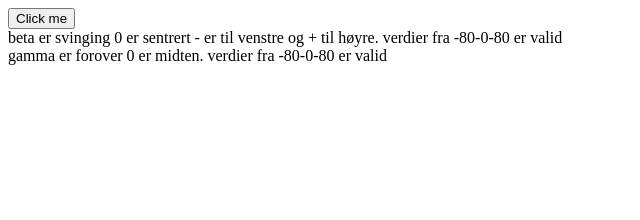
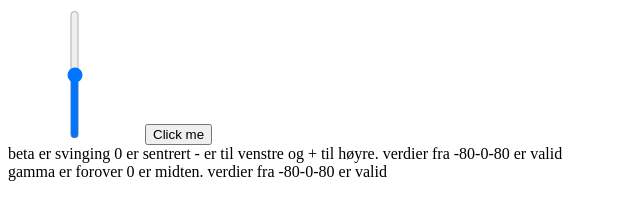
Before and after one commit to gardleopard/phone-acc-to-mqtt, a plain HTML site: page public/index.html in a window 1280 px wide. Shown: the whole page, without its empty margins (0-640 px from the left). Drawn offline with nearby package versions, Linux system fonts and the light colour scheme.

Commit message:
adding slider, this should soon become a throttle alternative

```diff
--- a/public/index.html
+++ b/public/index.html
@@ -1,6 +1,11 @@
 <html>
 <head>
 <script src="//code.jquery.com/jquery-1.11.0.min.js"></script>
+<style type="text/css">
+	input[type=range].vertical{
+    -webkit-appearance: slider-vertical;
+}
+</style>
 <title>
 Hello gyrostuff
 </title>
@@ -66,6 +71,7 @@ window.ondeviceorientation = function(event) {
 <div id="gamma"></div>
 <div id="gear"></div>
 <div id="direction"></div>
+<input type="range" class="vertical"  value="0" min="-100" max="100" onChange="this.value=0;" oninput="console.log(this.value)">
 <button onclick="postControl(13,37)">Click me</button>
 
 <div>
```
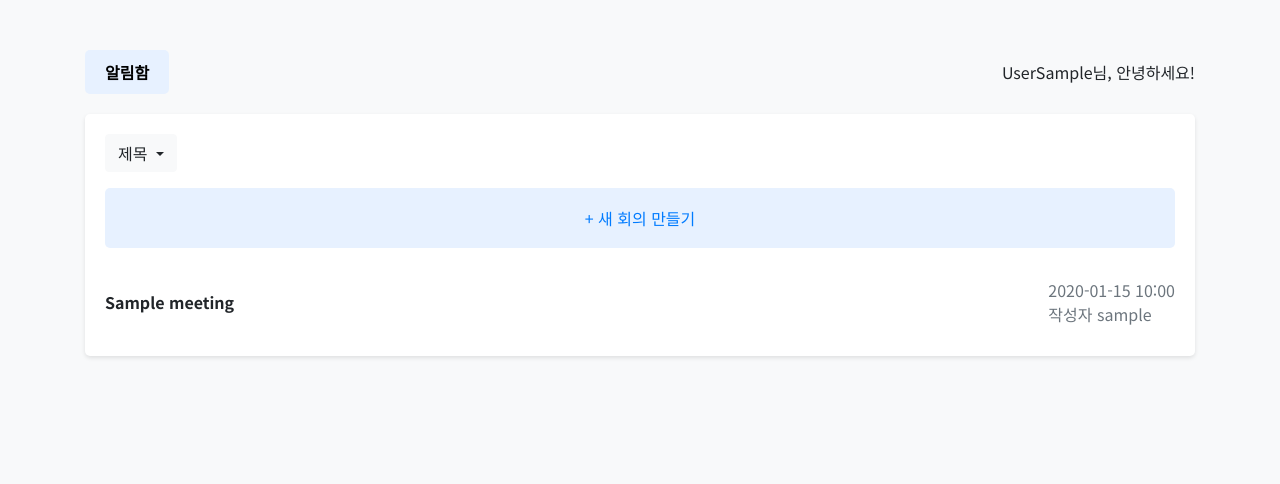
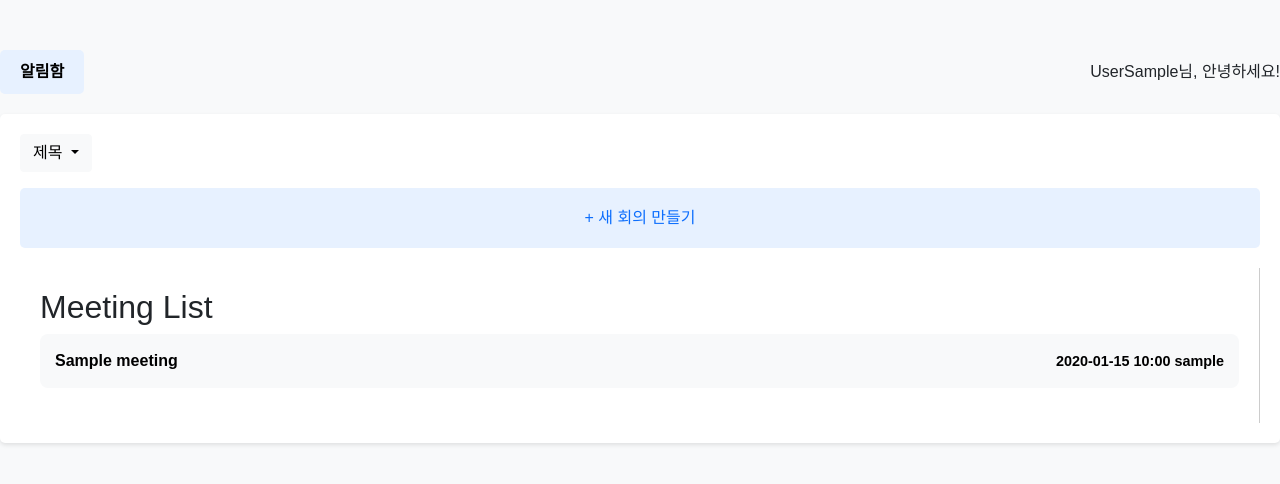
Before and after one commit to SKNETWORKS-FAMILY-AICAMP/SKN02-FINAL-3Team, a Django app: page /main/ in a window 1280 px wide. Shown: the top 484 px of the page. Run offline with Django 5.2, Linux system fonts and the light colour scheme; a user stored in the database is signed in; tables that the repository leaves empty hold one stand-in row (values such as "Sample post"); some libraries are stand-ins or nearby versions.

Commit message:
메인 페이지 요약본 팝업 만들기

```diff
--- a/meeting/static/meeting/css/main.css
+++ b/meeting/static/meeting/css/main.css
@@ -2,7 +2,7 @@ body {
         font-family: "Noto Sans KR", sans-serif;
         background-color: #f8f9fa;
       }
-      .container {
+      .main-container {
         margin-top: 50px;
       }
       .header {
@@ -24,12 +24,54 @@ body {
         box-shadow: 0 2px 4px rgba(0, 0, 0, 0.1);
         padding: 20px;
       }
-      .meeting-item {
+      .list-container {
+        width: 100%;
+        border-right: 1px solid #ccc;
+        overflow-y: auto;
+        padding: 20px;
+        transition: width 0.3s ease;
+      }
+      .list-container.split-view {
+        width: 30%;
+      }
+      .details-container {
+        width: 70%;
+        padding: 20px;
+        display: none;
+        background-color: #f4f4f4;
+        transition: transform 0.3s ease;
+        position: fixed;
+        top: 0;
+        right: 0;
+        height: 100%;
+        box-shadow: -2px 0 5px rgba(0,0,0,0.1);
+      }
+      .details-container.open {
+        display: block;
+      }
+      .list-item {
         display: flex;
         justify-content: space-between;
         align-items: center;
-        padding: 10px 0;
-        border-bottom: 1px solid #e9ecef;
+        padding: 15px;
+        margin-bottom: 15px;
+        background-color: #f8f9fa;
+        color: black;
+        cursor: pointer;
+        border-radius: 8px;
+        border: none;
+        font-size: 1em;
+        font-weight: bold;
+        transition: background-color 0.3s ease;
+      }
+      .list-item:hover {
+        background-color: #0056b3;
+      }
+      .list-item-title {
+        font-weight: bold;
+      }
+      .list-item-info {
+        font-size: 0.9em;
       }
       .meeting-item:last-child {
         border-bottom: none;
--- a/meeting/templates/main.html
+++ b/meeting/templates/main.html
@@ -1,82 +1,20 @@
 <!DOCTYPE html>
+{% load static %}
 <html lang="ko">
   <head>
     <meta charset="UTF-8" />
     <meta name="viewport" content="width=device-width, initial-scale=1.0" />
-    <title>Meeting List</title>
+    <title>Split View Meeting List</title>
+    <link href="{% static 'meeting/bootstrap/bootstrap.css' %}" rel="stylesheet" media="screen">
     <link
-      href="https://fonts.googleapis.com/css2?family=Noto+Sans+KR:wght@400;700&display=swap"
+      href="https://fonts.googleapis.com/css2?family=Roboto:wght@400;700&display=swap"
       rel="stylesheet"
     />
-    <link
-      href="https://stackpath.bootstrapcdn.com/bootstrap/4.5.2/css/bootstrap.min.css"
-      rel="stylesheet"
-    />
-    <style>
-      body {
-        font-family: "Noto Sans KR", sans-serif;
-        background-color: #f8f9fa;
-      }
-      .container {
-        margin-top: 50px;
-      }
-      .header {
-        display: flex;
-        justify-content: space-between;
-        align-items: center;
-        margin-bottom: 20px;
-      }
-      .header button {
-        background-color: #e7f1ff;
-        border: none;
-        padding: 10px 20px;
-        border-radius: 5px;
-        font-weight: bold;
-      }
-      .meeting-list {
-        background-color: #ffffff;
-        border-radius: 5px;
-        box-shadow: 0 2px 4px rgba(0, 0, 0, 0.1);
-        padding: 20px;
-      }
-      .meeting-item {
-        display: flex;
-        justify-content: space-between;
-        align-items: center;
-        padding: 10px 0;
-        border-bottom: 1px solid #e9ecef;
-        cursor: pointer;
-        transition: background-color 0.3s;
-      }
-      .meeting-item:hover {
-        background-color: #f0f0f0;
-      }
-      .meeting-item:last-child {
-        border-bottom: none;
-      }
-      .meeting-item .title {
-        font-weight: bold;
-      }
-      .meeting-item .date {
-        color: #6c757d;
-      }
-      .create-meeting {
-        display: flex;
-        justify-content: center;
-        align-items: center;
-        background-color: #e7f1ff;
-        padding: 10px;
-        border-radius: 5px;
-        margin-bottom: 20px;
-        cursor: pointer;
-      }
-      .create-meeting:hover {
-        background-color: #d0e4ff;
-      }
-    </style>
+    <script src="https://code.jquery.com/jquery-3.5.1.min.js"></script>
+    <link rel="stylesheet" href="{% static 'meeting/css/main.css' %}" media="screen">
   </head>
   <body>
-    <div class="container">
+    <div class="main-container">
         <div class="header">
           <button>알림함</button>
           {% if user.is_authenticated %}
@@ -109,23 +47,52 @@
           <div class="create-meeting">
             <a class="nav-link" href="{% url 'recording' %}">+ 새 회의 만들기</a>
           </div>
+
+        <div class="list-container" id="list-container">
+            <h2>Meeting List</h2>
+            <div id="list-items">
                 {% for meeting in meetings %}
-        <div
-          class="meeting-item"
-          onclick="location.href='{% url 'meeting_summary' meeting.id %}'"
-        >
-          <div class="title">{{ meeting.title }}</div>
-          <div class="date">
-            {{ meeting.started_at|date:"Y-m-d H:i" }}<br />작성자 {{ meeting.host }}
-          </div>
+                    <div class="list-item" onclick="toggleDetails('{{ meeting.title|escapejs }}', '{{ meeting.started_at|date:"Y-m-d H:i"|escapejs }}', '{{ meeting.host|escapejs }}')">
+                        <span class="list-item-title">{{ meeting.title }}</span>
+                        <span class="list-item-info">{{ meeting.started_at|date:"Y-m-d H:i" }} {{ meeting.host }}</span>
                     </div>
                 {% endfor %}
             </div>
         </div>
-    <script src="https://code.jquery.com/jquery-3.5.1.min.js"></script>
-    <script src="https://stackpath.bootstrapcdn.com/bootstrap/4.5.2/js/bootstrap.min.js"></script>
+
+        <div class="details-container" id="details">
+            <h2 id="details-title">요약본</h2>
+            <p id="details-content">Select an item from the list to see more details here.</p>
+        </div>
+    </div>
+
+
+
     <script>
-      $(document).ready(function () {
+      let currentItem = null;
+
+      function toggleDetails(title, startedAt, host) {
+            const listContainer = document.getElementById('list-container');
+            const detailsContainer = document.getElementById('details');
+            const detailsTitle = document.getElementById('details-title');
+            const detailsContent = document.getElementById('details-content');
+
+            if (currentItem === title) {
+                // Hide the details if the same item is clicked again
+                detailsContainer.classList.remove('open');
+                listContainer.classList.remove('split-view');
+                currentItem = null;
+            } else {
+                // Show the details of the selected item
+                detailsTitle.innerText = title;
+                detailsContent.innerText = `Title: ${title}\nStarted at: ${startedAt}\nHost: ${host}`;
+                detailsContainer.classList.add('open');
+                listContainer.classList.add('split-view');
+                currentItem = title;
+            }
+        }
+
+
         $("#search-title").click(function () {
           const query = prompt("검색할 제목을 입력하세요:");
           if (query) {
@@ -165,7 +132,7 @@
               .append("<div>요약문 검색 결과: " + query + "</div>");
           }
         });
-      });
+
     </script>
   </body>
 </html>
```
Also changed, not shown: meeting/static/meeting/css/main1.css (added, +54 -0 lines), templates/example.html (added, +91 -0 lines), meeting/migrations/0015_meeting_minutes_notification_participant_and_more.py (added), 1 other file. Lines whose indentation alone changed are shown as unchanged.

===============

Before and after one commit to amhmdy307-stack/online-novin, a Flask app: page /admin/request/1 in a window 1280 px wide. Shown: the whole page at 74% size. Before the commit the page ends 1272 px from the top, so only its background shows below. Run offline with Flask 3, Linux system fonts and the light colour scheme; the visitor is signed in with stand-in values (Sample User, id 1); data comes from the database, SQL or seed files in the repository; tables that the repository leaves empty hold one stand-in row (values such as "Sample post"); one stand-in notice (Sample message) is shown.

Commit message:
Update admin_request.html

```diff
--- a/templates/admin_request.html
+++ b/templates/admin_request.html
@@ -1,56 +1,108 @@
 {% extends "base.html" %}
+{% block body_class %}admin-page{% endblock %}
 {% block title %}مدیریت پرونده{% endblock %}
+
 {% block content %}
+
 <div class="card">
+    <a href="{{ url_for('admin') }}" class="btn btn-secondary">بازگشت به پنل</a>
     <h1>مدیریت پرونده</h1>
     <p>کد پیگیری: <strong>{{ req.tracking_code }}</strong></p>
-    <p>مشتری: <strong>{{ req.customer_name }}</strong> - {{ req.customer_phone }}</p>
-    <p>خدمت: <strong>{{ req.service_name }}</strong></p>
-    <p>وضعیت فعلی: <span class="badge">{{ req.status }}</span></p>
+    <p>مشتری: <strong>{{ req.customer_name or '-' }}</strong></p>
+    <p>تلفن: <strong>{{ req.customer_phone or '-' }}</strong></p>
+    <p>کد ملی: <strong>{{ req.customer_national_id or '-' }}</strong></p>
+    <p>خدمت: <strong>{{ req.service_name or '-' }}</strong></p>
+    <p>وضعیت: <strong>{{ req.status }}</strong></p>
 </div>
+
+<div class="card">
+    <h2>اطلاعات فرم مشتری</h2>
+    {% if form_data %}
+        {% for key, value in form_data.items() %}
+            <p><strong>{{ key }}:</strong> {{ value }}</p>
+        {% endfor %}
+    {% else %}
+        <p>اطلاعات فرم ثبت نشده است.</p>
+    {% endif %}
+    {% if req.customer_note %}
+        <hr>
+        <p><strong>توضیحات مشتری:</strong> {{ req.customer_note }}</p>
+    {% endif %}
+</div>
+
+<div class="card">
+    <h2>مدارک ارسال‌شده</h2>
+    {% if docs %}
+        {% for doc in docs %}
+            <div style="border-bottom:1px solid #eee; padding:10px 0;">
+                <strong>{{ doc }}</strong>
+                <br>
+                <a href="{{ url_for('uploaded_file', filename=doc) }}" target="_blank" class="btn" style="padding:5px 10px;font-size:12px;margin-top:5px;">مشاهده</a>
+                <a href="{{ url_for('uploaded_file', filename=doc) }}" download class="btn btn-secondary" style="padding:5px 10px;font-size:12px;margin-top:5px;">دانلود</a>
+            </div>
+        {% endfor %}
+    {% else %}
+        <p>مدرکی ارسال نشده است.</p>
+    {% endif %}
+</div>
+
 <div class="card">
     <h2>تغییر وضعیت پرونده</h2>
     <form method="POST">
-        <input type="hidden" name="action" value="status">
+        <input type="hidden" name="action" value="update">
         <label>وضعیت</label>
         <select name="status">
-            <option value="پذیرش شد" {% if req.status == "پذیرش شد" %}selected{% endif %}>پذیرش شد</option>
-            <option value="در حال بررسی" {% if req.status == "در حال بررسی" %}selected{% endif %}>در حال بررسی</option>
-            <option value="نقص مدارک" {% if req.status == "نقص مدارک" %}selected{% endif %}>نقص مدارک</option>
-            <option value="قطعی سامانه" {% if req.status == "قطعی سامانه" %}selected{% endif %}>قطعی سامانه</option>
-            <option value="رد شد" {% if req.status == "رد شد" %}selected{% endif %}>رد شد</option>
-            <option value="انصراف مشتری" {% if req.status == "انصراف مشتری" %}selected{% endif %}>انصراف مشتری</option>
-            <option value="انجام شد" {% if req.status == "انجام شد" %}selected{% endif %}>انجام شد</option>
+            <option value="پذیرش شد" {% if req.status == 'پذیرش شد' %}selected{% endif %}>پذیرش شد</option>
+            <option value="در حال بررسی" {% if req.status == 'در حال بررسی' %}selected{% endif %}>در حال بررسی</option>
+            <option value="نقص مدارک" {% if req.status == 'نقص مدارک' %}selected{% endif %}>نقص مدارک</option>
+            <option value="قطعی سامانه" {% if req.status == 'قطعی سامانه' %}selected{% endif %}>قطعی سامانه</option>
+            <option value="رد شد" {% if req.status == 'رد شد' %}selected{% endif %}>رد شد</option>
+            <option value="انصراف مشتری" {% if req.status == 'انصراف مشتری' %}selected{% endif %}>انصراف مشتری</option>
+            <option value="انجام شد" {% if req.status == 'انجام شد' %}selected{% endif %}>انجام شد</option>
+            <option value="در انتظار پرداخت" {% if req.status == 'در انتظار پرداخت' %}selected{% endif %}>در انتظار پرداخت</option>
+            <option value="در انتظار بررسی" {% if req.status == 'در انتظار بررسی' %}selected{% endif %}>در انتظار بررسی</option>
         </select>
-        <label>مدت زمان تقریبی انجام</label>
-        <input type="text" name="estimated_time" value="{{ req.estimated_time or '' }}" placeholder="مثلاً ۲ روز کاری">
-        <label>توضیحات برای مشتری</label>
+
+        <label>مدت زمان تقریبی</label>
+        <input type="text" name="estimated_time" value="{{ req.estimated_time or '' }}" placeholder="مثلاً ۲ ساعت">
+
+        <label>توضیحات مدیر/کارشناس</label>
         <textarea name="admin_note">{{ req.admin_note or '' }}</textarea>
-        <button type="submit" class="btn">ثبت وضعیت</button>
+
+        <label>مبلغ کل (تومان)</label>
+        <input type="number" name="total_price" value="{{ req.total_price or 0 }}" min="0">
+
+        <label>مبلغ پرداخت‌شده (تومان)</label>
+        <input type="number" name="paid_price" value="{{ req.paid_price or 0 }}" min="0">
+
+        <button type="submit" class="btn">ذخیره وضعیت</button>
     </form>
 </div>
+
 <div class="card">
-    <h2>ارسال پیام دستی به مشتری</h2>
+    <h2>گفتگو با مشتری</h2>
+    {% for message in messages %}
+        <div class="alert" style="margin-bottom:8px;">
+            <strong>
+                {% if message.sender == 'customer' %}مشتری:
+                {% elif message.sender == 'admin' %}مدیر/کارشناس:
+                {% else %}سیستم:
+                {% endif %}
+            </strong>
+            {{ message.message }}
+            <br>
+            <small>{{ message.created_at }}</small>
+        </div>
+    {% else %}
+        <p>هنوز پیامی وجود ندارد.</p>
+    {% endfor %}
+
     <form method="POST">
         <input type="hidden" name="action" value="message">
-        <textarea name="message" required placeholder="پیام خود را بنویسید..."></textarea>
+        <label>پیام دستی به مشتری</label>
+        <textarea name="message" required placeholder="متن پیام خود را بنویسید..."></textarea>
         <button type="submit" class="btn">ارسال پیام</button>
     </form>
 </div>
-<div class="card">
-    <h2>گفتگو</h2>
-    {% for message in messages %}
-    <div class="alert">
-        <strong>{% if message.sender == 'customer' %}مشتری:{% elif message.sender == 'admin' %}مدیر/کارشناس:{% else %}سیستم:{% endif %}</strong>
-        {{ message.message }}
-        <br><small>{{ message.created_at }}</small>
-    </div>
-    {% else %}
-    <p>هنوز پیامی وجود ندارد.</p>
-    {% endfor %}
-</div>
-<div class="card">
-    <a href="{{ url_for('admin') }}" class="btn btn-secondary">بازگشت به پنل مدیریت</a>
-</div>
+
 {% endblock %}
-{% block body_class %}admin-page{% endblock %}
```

===============

EXERCISE DESCRIPTION ▸ Only lines holding the word "label" belong in the answer; copy all of them from the records.

RESPONSE TO THIS TASK ▸
         <label>وضعیت</label>
-        <label>مدت زمان تقریبی انجام</label>
-        <label>توضیحات برای مشتری</label>
+        <label>مدت زمان تقریبی</label>
+        <label>توضیحات مدیر/کارشناس</label>
+        <label>مبلغ کل (تومان)</label>
+        <label>مبلغ پرداخت‌شده (تومان)</label>
+        <label>پیام دستی به مشتری</label>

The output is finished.